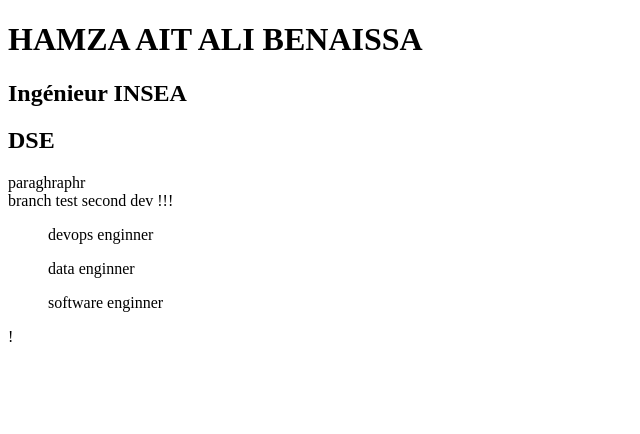
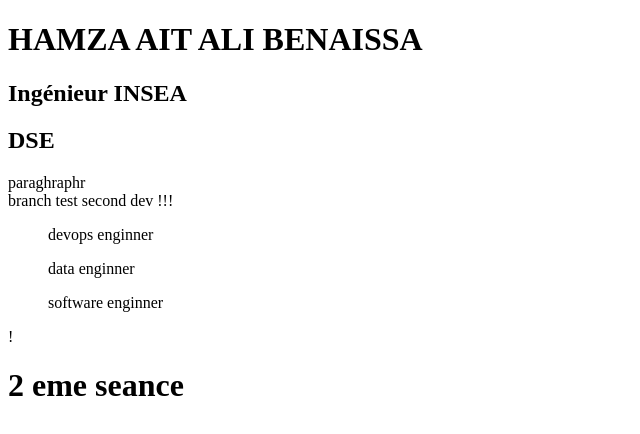
Before and after one commit to hamza-240/mon-port, a plain HTML site: page index.html in a window 1280 px wide. Shown: the whole page, without its empty margins (0-640 px from the left). Drawn offline with Linux system fonts and the light colour scheme.

Commit message:
modifier le index depuis le github

```diff
--- a/index.html
+++ b/index.html
@@ -16,5 +16,6 @@
     <ul>data enginner </ul>
     <ul>software enginner</ul>
 !
+    <h1>2 eme seance </h1>
 </body>
 </html>
```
····················
* **WHAT TO PRODUCE**:
Without the pictures, repeat every line of the material above exactly.

* **EXERCISE SOLUTION**:
Before and after one commit to hamza-240/mon-port, a plain HTML site: page index.html in a window 1280 px wide. Shown: the whole page, without its empty margins (0-640 px from the left). Drawn offline with Linux system fonts and the light colour scheme.

Commit message:
modifier le index depuis le github

```diff
--- a/index.html
+++ b/index.html
@@ -16,5 +16,6 @@
     <ul>data enginner </ul>
     <ul>software enginner</ul>
 !
+    <h1>2 eme seance </h1>
 </body>
 </html>
```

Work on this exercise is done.